The savage enemy mangled the half-burned body of Varus; his head was cut off, and brought to Marobodus, and being sent by him to Caesar, was at length honored with burial in the sepulcher of his family."

Gaius Velleus Paterculus.

It is interesting to note that this Roman history even mentions the destruction of these three legions and auxiliaries. They were often reluctant to even consider the possibility of mentioning such an event.

The Roman justification is even more apparent in some other respects. First, the hint of mental aberration that must have afflicted Varus - how else could such a mighty force have been so utterly destroyed. It couldn't possibly have been the merits of the enemy. In the Roman view, the Latin's could only have lost the battle through their own errors - the barbarians did not win it.

The Roman's also had the bad habit of imbuing "civilized" (i.e. Roman) traits to those of their enemies that exhibited superior skills in battle or in political cunning. Again, a justification so that only an "equal" could be shown to defeat them.

Besides the three lost Legions (the XVII, XVIII, and the XIX) which amounted to around 15 thousand men; 6 cohorts (500 men each, or 3,000 total), and 3 ala of cavalry (equivalent in numbers to the Legions) were also lost. Almost 33 thousand destroyed.

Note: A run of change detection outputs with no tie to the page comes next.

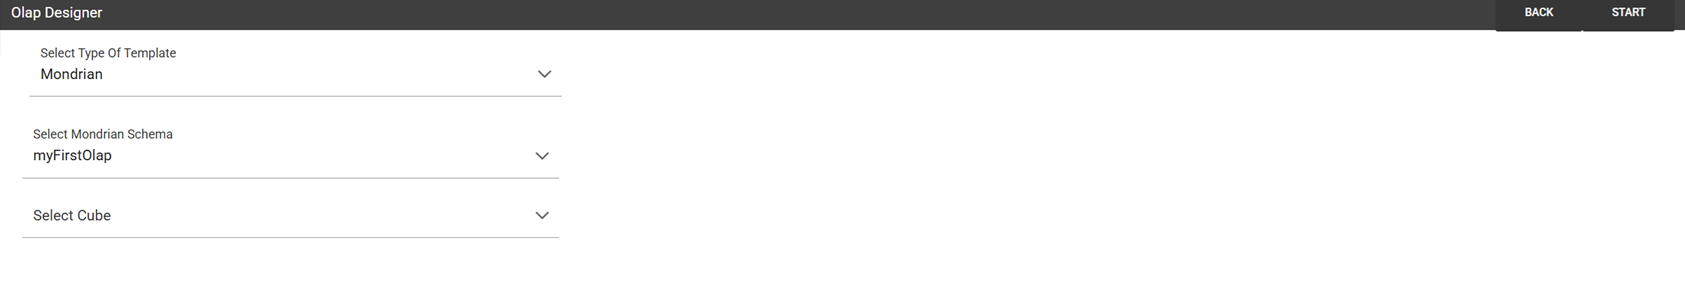
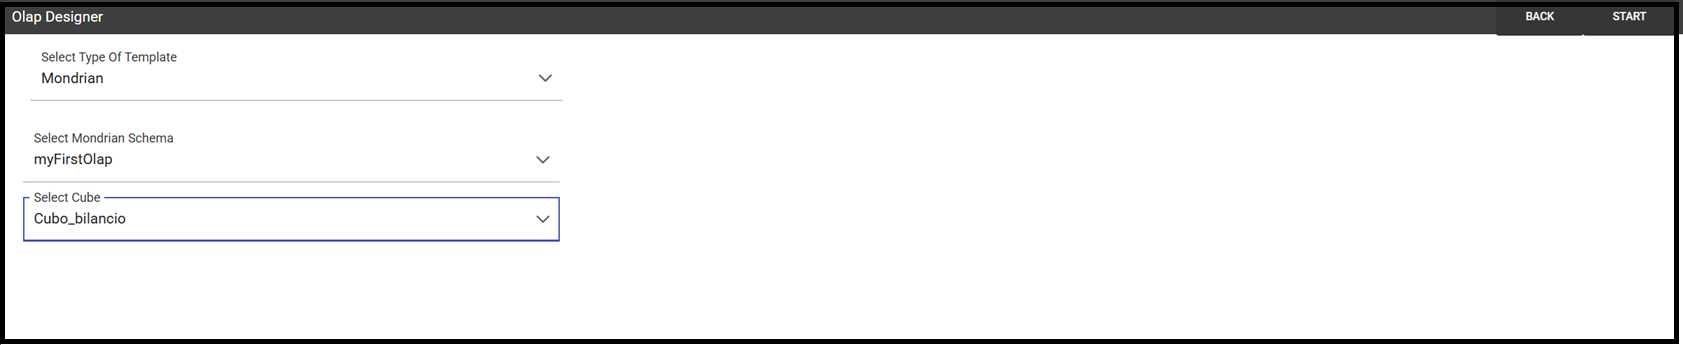
fix_olap_004

Changed region(s): [[0.0, 0.0, 1.0, 1.0], [0.0, 0.3737, 0.3399, 0.7785], [0.0, 0.8097, 0.309, 0.8408]]

diff --git a/chapter_3/create_multidimension/olap.rst b/chapter_3/create_multidimension/olap.rst
@@ -702,23 +702,26 @@ The catalog with the list of all the *Mondrian Schemas* opens as shown below .
 
     Mondrian Schema Catalog.
 
-Then enter in the **Document Browser**, click on the “Plus” icon at the top right corner of the page and choose "Gneric document". As described in the previous section, fill in the mandatory boxes as Label and Name of the document, select the **On-Line Analytical Processing** Type of document and the **OLAP Engine**, add the data source and the state. Remember to save to move to the next step: open the Designer. The latter can be opend clicking on the **Open Designer** link.
+From the **Document Browser**, click on the *Plus* icon at the top right corner of the page and choose *Generic document*. 
+Fill in the mandatory information such as *Name* and *Label*, select *On-Line Analytical Processing* as Type of document and *OLAP Engine* as Engine. Add the data source and the state. 
+Remember *to save* before clicking the **Open Designer** link.
 
-A new page will be opened, the first thing to choose is the kind of template between XMLA Server and Mondrian, we choose Mondrian one. Then you will be asked to choose the Mondrian Schema and after that to select a cube. Next figure sums up these three steps. 
+At this point choose Mondrian as *Template*, the *Mondrian Schema* and finally the *cube*. See below. 
 
 .. _olapcoreconfig:
 .. figure:: media/image198_1.png
 
     OLAP core configuration.
 
-Then clicking on start button you will enter a page like that of the following figure. 
+Click the *Start* link. The image below shows the outcome. 
 
 .. _definingolaptempl:
 .. figure:: media/image199.png
 
     Defining OLAP template.
 
-Once entered the page the user can freely set the fields as axis or as filter cards, according to requirements. Refer to *Functionalities* Chapter to review the terminology. Make your selection and you can already save the template as shown below.  
+Aaccording to requirements set the fields as axis or as filter cards. 
+Please refer to the *Functionalities* chapter for the terminology. Make your selection and you can already save the template as shown below.  
 
 .. _definingolaptempl2:
 .. figure:: media/image200.png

The Germans never had any intention of ever dealing "fairly" with the Romans. They were invaders - destroyers, and only awaited an opportunity to strike. The Romans were easily led into the trap. The battle took place in a pouring rain - the legions were trapped by falling trees and hemmed in on all sides by other natural impediments. They tried to rally, building make-shift fortifications, but by the end of the three day ordeal, the mighty legions were no more.

For the Romans who survived, an even more terrible fate awaited them. Those foolish enough to surrendered were cut down instantly by eager Germans - chopped to pieces, beheaded, and worse. Others were said to have been sacrificed on blood-stained alters - offered up to dark, victorious gods.

In Rome, the shock was palpable. And Augustus Caesar was rumored to have often called out in the night, "Varus! Give me back my Legions." They were never coming home.

Some years later, a Roman force led by Germanicus, came across the site of the debacle. A Roman historian wrote: "Across the open ground were whitening bones, scattered where men had fled, or heaped up where they had made a stand. Spintered weapons and horses' limbs lay there, and human heads, fastened to tree trunks. In nearby groves were the barbaric altars at which they had sacrificed the tribunes and centurions in cold blood."

This was hardly the end of Roman power, nor even the beginning of it, but it was a symbol of the hatred the rest of their conquered world held for them - no matter what the Romans wished to believe about themselves. And have us believe.